The Ithaca College campus community is mourning the sudden loss of Gregory Mantone, a junior who died in an automobile accident Saturday morning while returning from New York City.
Mantone was traveling north along highway I-81 through Susquehanna County, Pa., when his vehicle traveled off the right side of the highway and struck a rock embankment early Saturday morning at 2:32 a.m., according to a Pennsylvania State Police report. The vehicle came to rest on its left side and became engulfed in flames, the report said, and Mantone was pronounced dead at the scene.
Anthony Conarton, the Susquehanna County coroner, said an autopsy performed Sunday determined the cause of death to be smoke inhalation.
Gregory Woodward, dean of the James J. Whalen Center for Music, said Mantone was driving back from New York City after seeing “Follies,” one of his favorite Broadway musicals.
Ithaca College students, faculty and staff assembled in Muller Chapel Sunday night to share their thoughts and memories of Mantone, recalling a passionate musician and compassionate friend. Attendees told stories about his kindness and sense of humor; often laughter was heard between the sounds of sobbing friends.
The gathering was organized by music school administrators and led by Father Carsten Martensen, the college’s Catholic chaplain. More than 100 members of the campus community filled the chapel and stretched into the outside atrium.
Mantone, a music education major, played the euphonium in the Symphonic Band, for which he was a section leader, and sang in the college chorus. Mantone was raised in Mount Sinai, N.Y., a hamlet on Long Island, where he graduated from Mt. Sinai High School.

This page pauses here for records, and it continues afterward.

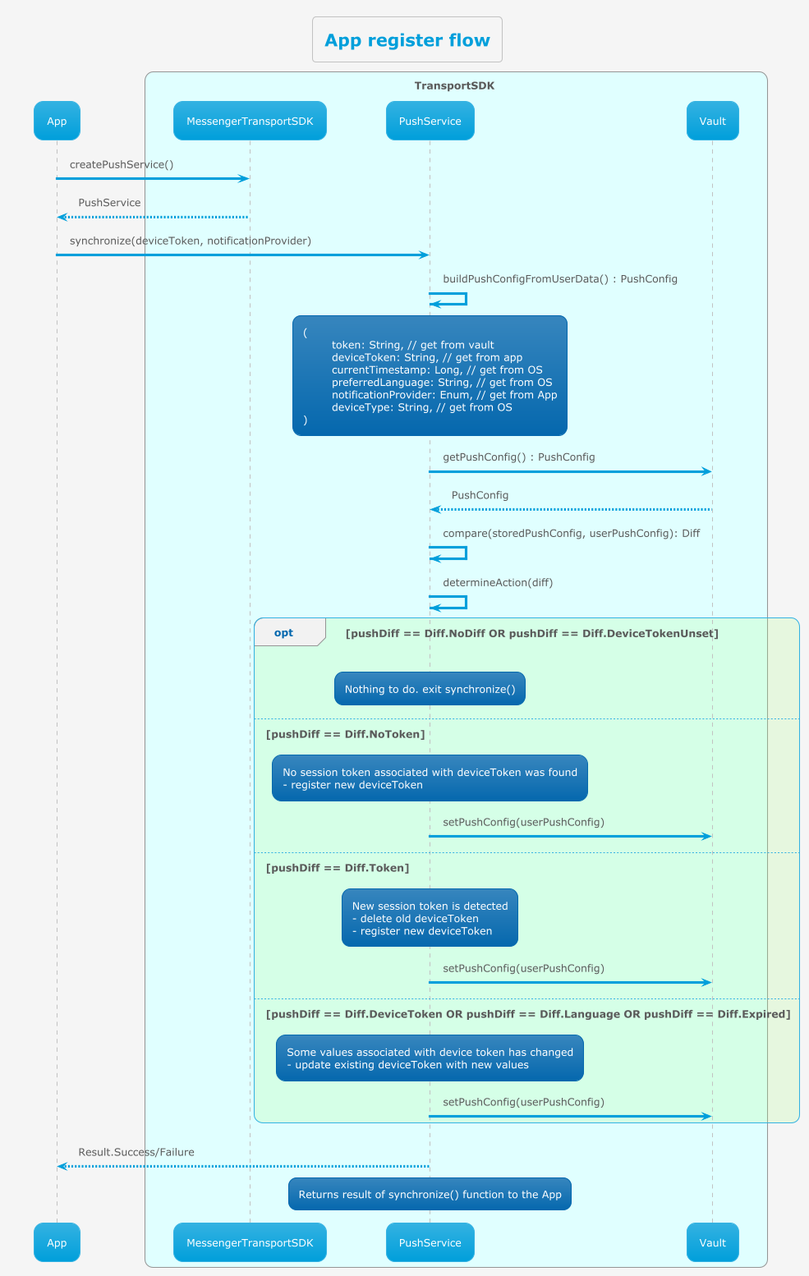
MyPureCloud/genesys-messenger-transport-mobile-sdk keeps this PlantUML diagram as transport/uml/push/app_push_flow-App_register_flow.png. Above is the earlier version. Its diagram source:
```plantuml
@startuml

!theme bluegray
!pragma teoz true


skinparam backgroundColor #whitesmoke
title App register flow

participant App
box TransportSDK #lightcyan
participant MessengerTransportSDK
participant PushService
participant Vault

end box

	App -> MessengerTransportSDK : createPushService()
	MessengerTransportSDK --> App : PushService
	App -> PushService : synchronize(deviceToken, notificationProvider)
	PushService -> PushService : buildPushConfigFromUserData() : PushConfig
		rnote over PushService
    	(
    		token: String, // get from vault
    		deviceToken: String, // get from app
    		currentTimestamp: Long, // get from OS
    		preferredLanguage: String, // get from OS
    		notificationProvider: Enum, // get from App
    		deviceType: String, // get from OS
    	)
    	end rnote

	PushService -> Vault : getPushConfig() : PushConfig
	Vault --> PushService : PushConfig
    PushService -> PushService : compare(storedPushConfig, userPushConfig): Diff
	PushService -> PushService : determineAction(diff)

    opt #aaff8833 pushDiff == Diff.NoDiff OR pushDiff == Diff.DeviceTokenUnset
         rnote over PushService
         Nothing to do. exit synchronize()
         end rnote
	else pushDiff == Diff.NoToken
	    rnote over PushService
        No session token associated with deviceToken was found
        - register new deviceToken
        end rnote
        PushService -> Vault : setPushConfig(userPushConfig)
    else pushDiff == Diff.Token
        rnote over PushService
        New session token is detected
        - delete old deviceToken
        - register new deviceToken
        end rnote
        PushService -> Vault : setPushConfig(userPushConfig)
    else pushDiff == Diff.DeviceToken OR pushDiff == Diff.Language OR pushDiff == Diff.Expired
        rnote over PushService
        Some values associated with device token has changed
        - update existing deviceToken with new values
        end rnote
        PushService -> Vault : setPushConfig(userPushConfig)
    end
    PushService --> App : Result.Success/Failure
    rnote over PushService
    Returns result of synchronize() function to the App
    end rnote
@enduml
```
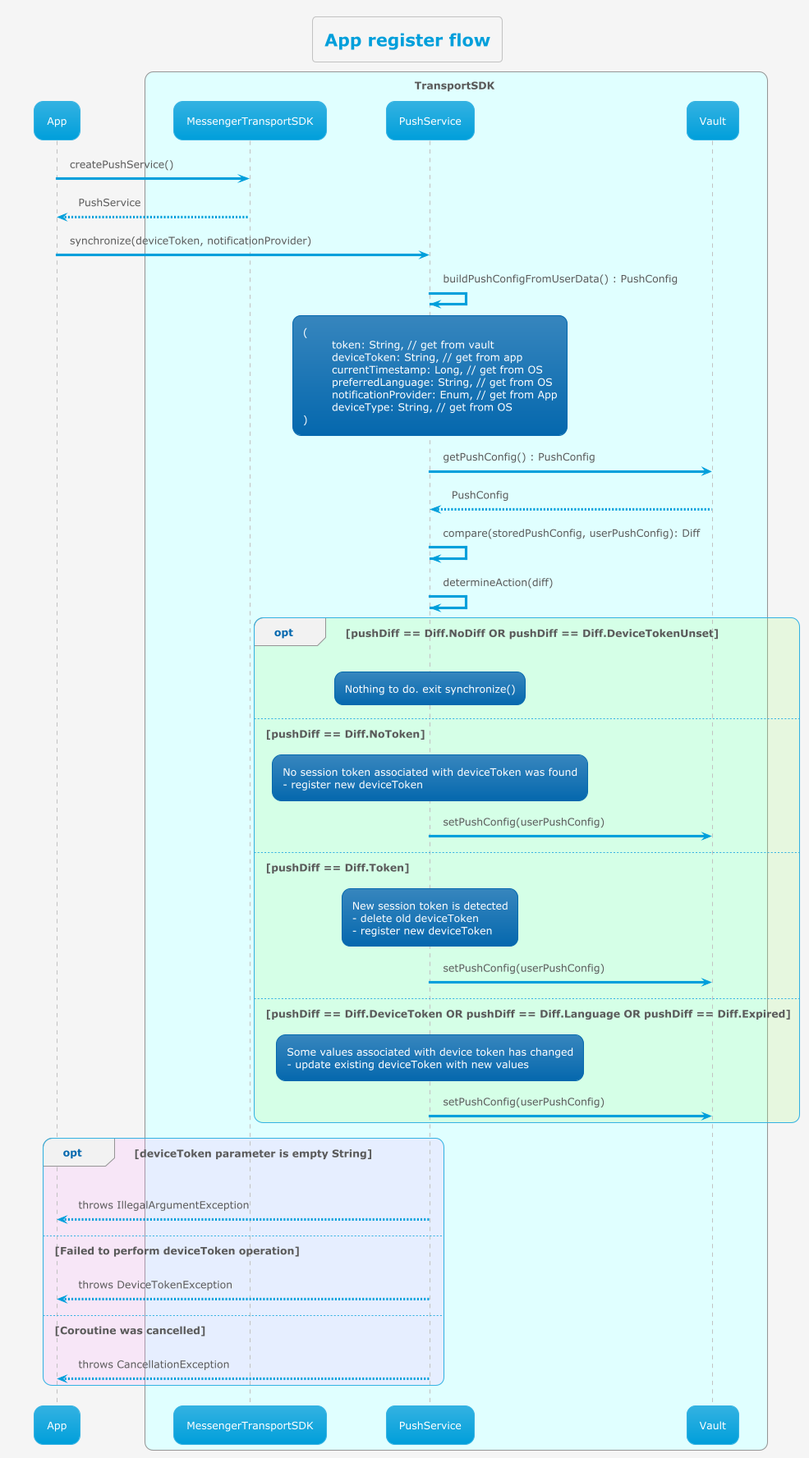
Later version of the same file.

The edit, as a diff of the source:
```diff
@@ -59,8 +59,10 @@
         end rnote
         PushService -> Vault : setPushConfig(userPushConfig)
     end
-    PushService --> App : Result.Success/Failure
-    rnote over PushService
-    Returns result of synchronize() function to the App
-    end rnote
+        opt #ffaaff33 deviceToken parameter is empty String
+            PushService --> App : throws IllegalArgumentException
+        else Failed to perform deviceToken operation
+            PushService --> App : throws DeviceTokenException
+        else Coroutine was cancelled
+            PushService --> App : throws CancellationException
 @enduml
```
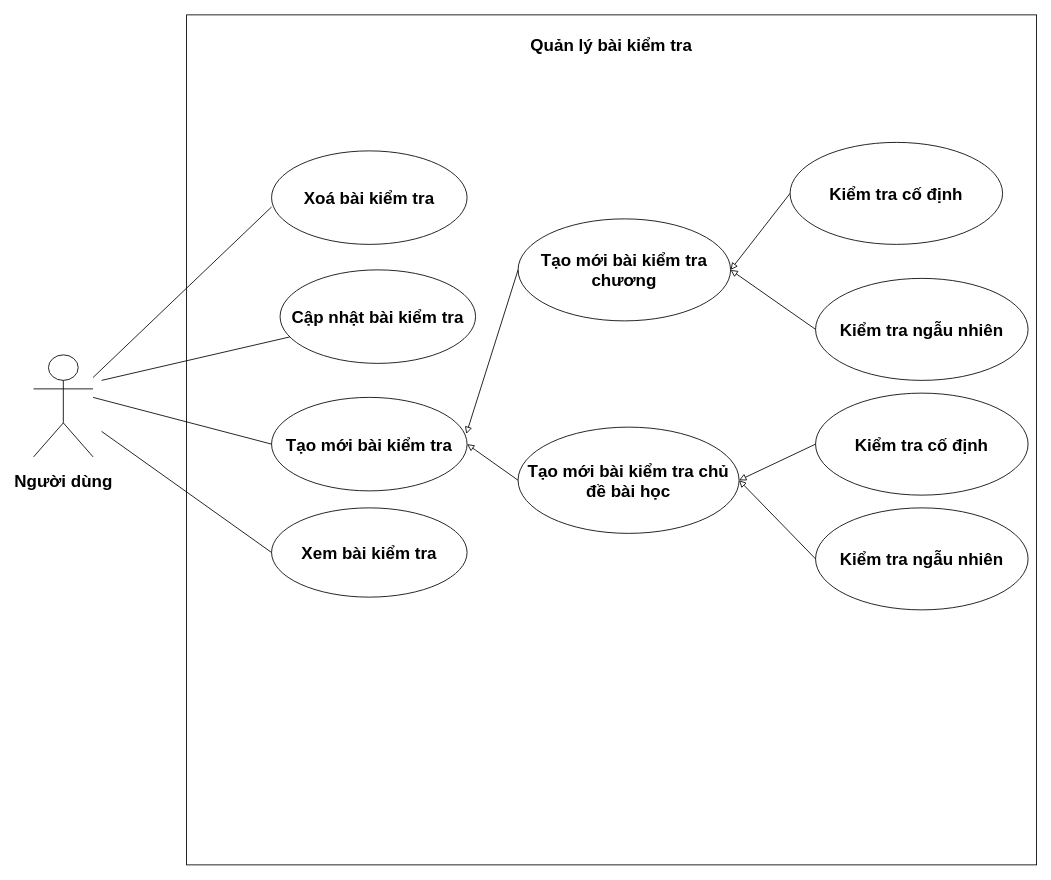
The draw.io diagram page "Use case test" (3 of 7) of src/Untitled Diagram.drawio in Thuong911/vietStudy, before the edit. Source tidied: cells renumbered, new cells numbered last; positions are measured from the earlier drawing's top-left corner, leaving out a move shared by most shapes. Both pictures are drawn from the tidied source at 85%, with x=0, y=0 at pixel (33, 14).
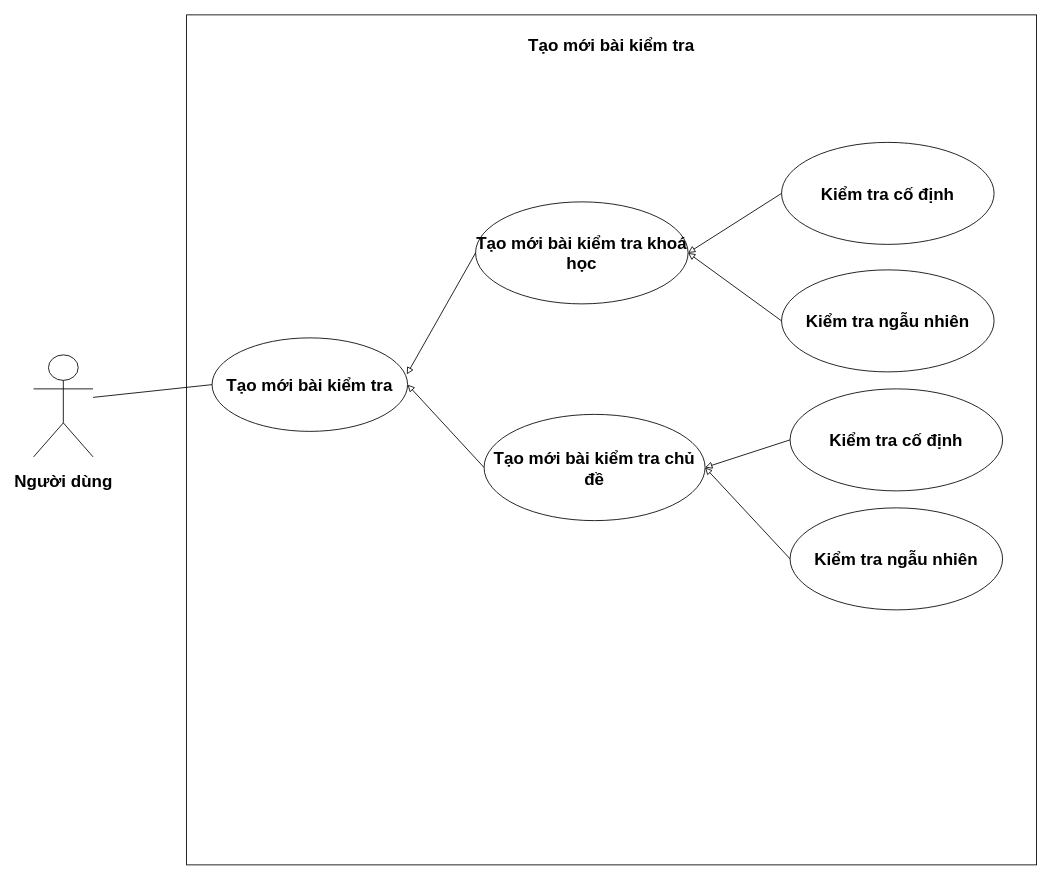
After the change.

The change refers to these unchanged cells:
```xml
<mxCell id="3" value="&lt;p style=&quot;font-size: 20px; line-height: 20%;&quot;&gt;&lt;font style=&quot;font-size: 20px;&quot;&gt;Người &lt;/font&gt;&lt;font style=&quot;font-size: 20px;&quot;&gt;dùng&lt;/font&gt;&lt;/p&gt;" style="shape=umlActor;verticalLabelPosition=bottom;verticalAlign=top;html=1;outlineConnect=0;rounded=0;shadow=0;sketch=0;fontStyle=1;fontSize=20;" parent="1" vertex="1">
  <mxGeometry y="400" width="70" height="120" as="geometry" />
</mxCell>
```

What changed in the source:
```diff
@@
-    <mxCell id="2" value="&lt;h2 style=&quot;font-size: 20px&quot;&gt;Quản lý bài kiểm tra&lt;/h2&gt;" style="whiteSpace=wrap;html=1;rounded=0;shadow=0;sketch=0;verticalAlign=top;fontSize=20;fontStyle=1;" parent="1" vertex="1">
+    <mxCell id="2" value="&lt;h2 style=&quot;font-size: 20px&quot;&gt;Tạo mới bài kiểm tra&lt;/h2&gt;" style="whiteSpace=wrap;html=1;rounded=0;shadow=0;sketch=0;verticalAlign=top;fontSize=20;fontStyle=1;" parent="1" vertex="1">
       <mxGeometry x="180" width="1000" height="1000" as="geometry" />
     </mxCell>
@@
-    <mxCell id="4" value="Xoá bài kiểm tra" style="ellipse;whiteSpace=wrap;html=1;rounded=0;shadow=0;sketch=0;fontSize=20;verticalAlign=middle;align=center;fontStyle=1;" parent="1" vertex="1">
-      <mxGeometry x="280" y="160" width="230" height="110" as="geometry" />
-    </mxCell>
-    <mxCell id="5" value="Cập nhật bài kiểm tra" style="ellipse;whiteSpace=wrap;html=1;rounded=0;shadow=0;sketch=0;fontSize=20;verticalAlign=middle;align=center;fontStyle=1;" parent="1" vertex="1">
-      <mxGeometry x="290" y="300" width="230" height="110" as="geometry" />
-    </mxCell>
-    <mxCell id="6" value="Xem bài kiểm tra" style="ellipse;whiteSpace=wrap;html=1;rounded=0;shadow=0;sketch=0;fontSize=20;verticalAlign=middle;align=center;fontStyle=1;" parent="1" vertex="1">
-      <mxGeometry x="280" y="580" width="230" height="105" as="geometry" />
-    </mxCell>
     <mxCell id="7" value="Tạo mới bài kiểm tra" style="ellipse;whiteSpace=wrap;html=1;rounded=0;shadow=0;sketch=0;fontSize=20;verticalAlign=middle;align=center;fontStyle=1;" parent="1" vertex="1">
-      <mxGeometry x="280" y="450" width="230" height="110" as="geometry" />
+      <mxGeometry x="210" y="380" width="230" height="110" as="geometry" />
     </mxCell>
-    <mxCell id="8" style="endArrow=none;html=1;fontSize=20;entryX=0;entryY=0.5;entryDx=0;entryDy=0;fontStyle=1;" parent="1" edge="1" target="6">
-      <mxGeometry relative="1" as="geometry">
-        <mxPoint x="80" y="490" as="sourcePoint" />
-      </mxGeometry>
-    </mxCell>
-    <mxCell id="9" style="endArrow=none;html=1;fontSize=20;entryX=0;entryY=0.6;entryDx=0;entryDy=0;entryPerimeter=0;fontStyle=1;" parent="1" edge="1" source="3" target="4">
-      <mxGeometry relative="1" as="geometry" />
-    </mxCell>
@@
-    <mxCell id="11" style="endArrow=none;html=1;fontSize=20;fontStyle=1;" parent="1" edge="1" target="5">
-      <mxGeometry relative="1" as="geometry">
-        <mxPoint x="80" y="430" as="sourcePoint" />
-      </mxGeometry>
-    </mxCell>
-    <mxCell id="12" value="Tạo mới bài kiểm tra chương" style="ellipse;whiteSpace=wrap;html=1;rounded=0;shadow=0;sketch=0;fontSize=20;verticalAlign=middle;align=center;fontStyle=1;" parent="1" vertex="1">
-      <mxGeometry x="570" y="240" width="250" height="120" as="geometry" />
+    <mxCell id="12" value="Tạo mới bài kiểm tra khoá học" style="ellipse;whiteSpace=wrap;html=1;rounded=0;shadow=0;sketch=0;fontSize=20;verticalAlign=middle;align=center;fontStyle=1;" parent="1" vertex="1">
+      <mxGeometry x="520" y="220" width="250" height="120" as="geometry" />
     </mxCell>
-    <mxCell id="13" value="Tạo mới bài kiểm tra chủ đề bài học" style="ellipse;whiteSpace=wrap;html=1;rounded=0;shadow=0;sketch=0;fontSize=20;verticalAlign=middle;align=center;fontStyle=1;" parent="1" vertex="1">
-      <mxGeometry x="570" y="485" width="260" height="125" as="geometry" />
+    <mxCell id="13" value="Tạo mới bài kiểm tra chủ đề" style="ellipse;whiteSpace=wrap;html=1;rounded=0;shadow=0;sketch=0;fontSize=20;verticalAlign=middle;align=center;fontStyle=1;" parent="1" vertex="1">
+      <mxGeometry x="530" y="470" width="260" height="125" as="geometry" />
     </mxCell>
     <mxCell id="14" value="Kiểm tra cố định" style="ellipse;whiteSpace=wrap;html=1;rounded=0;shadow=0;sketch=0;fontSize=20;verticalAlign=middle;align=center;fontStyle=1;" parent="1" vertex="1">
-      <mxGeometry x="890" y="150" width="250" height="120" as="geometry" />
+      <mxGeometry x="880" y="150" width="250" height="120" as="geometry" />
     </mxCell>
     <mxCell id="15" value="Kiểm tra ngẫu nhiên" style="ellipse;whiteSpace=wrap;html=1;rounded=0;shadow=0;sketch=0;fontSize=20;verticalAlign=middle;align=center;fontStyle=1;" parent="1" vertex="1">
-      <mxGeometry x="920" y="310" width="250" height="120" as="geometry" />
+      <mxGeometry x="880" y="300" width="250" height="120" as="geometry" />
     </mxCell>
     <mxCell id="16" value="Kiểm tra cố định" style="ellipse;whiteSpace=wrap;html=1;rounded=0;shadow=0;sketch=0;fontSize=20;verticalAlign=middle;align=center;fontStyle=1;" parent="1" vertex="1">
-      <mxGeometry x="920" y="445" width="250" height="120" as="geometry" />
+      <mxGeometry x="890" y="440" width="250" height="120" as="geometry" />
     </mxCell>
     <mxCell id="17" value="Kiểm tra ngẫu nhiên" style="ellipse;whiteSpace=wrap;html=1;rounded=0;shadow=0;sketch=0;fontSize=20;verticalAlign=middle;align=center;fontStyle=1;" parent="1" vertex="1">
-      <mxGeometry x="920" y="580" width="250" height="120" as="geometry" />
+      <mxGeometry x="890" y="580" width="250" height="120" as="geometry" />
     </mxCell>
```
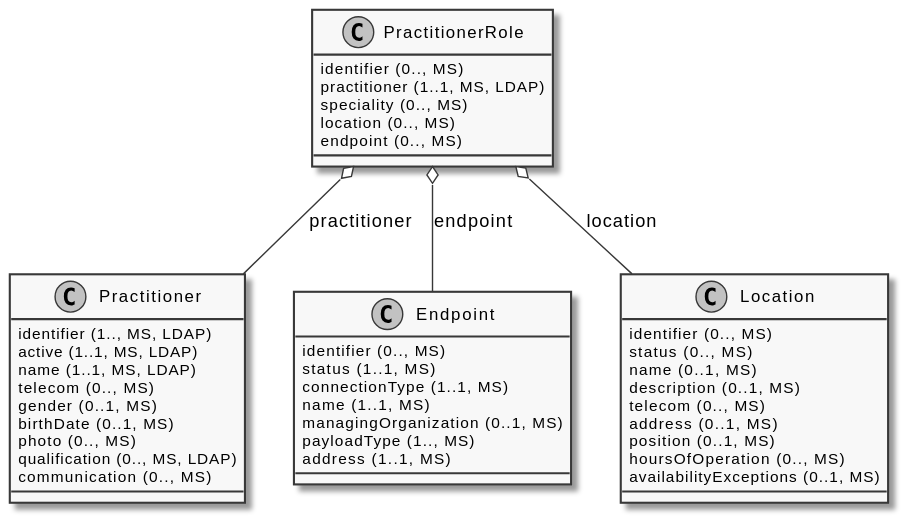
gematik/api-vzd keeps this PlantUML diagram as images/diagrams/ClassDiagram.PractitionerRole.svg. Above is the earlier version.
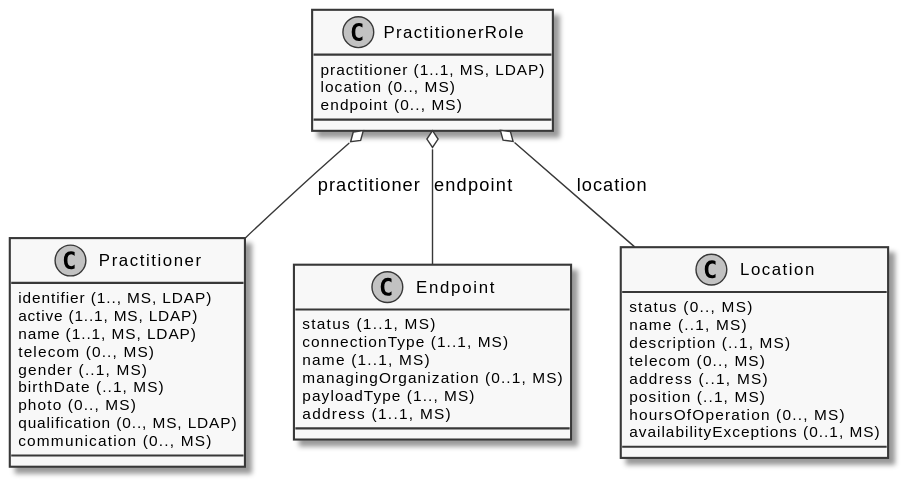
After the change.

What changed in the source:
```diff
@@ -1,9 +1,7 @@
 @startuml ClassDiagram.PractitionerRole
 skinparam monochrome true
 class PractitionerRole {
-  {field} identifier (0.., MS)
   {field} practitioner (1..1, MS, LDAP)
-  {field} speciality (0.., MS)
   {field} location (0.., MS)
   {field} endpoint (0.., MS)
 }
@@ -12,14 +10,13 @@
   {field} active (1..1, MS, LDAP)
   {field} name (1..1, MS, LDAP)
   {field} telecom (0.., MS)
-  {field} gender (0..1, MS)
-  {field} birthDate (0..1, MS)
+  {field} gender (..1, MS)
+  {field} birthDate (..1, MS)
   {field} photo (0.., MS)
   {field} qualification (0.., MS, LDAP)
   {field} communication (0.., MS)
 }
 class Endpoint {
-  {field} identifier (0.., MS)
   {field} status (1..1, MS)
   {field} connectionType (1..1, MS)
   {field} name (1..1, MS)
@@ -28,13 +25,12 @@
   {field} address (1..1, MS)
 }
 class Location {
-  {field} identifier (0.., MS)
   {field} status (0.., MS)
-  {field} name (0..1, MS)
-  {field} description (0..1, MS)
+  {field} name (..1, MS)
+  {field} description (..1, MS)
   {field} telecom (0.., MS)
-  {field} address (0..1, MS)
-  {field} position (0..1, MS)
+  {field} address (..1, MS)
+  {field} position (..1, MS)
   {field} hoursOfOperation (0.., MS)
   {field} availabilityExceptions (0..1, MS)
 }
```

Keith Kaiser, interim associate dean of the School of Music and professor and chair of the department of music education, said as students commemorate and grieve for Mantone’s life, they must also remember to care for themselves and reach out to others for support.
“Greg was a wonderful person, but you are wonderful people,” Kaiser said to those gathered. “So this is probably a good time for us to slow down, take a deep breath and get to know each other a little bit better.”
The music school has reserved the Hockett Green Room this week as an informal meeting place to meet and grieve. Counseling services will be available the next few days in Muller Chapel, Woodward said.
Linda Mantone, Gregory’s mother, said she and her husband, Stephen, have found some consolation in the support from the college community.
“It does comfort us to know how many other people also love him,” she said. “We’ve had such wonderful comments from people at Ithaca. Students and faculty and administration have been really wonderful.”
Woodward said the tragic event has helped students demonstrate support for one another usually not offered in normal, everyday life.
“It’s been kind of a sobering time to face something this sad and so tragic, but the other flip side of that is it does make you stop and appreciate what you have and appreciate each other more and help each other out,” he said. “It’s always with these cases, sort of a mixture of good and bad which ends up being a kind of bittersweet kind of feeling.”
Visiting hours will be held from 2 to 4 p.m. and 7 to 9 p.m. Thursday at the O.B. Davis Funeral Homes in Miller Place, N.Y. A funeral mass will be held at 10 a.m. Friday at the St. Anselm’s Episcopal Church in Shoreham, N.Y., according to an Intercom post written by Brian McAree, vice president for student affairs and campus life.
The symphonic band will play an arrangement of “Amazing Grace” with one verse played only by the euphonium section during their performance Thursday. The college chorus also plans to incorporate one of Mantone’s favorite pieces into its performance Sunday. The School of Music will host a concert in Mantone’s honor planned tentatively for Jan 31.
Check back later for more updates.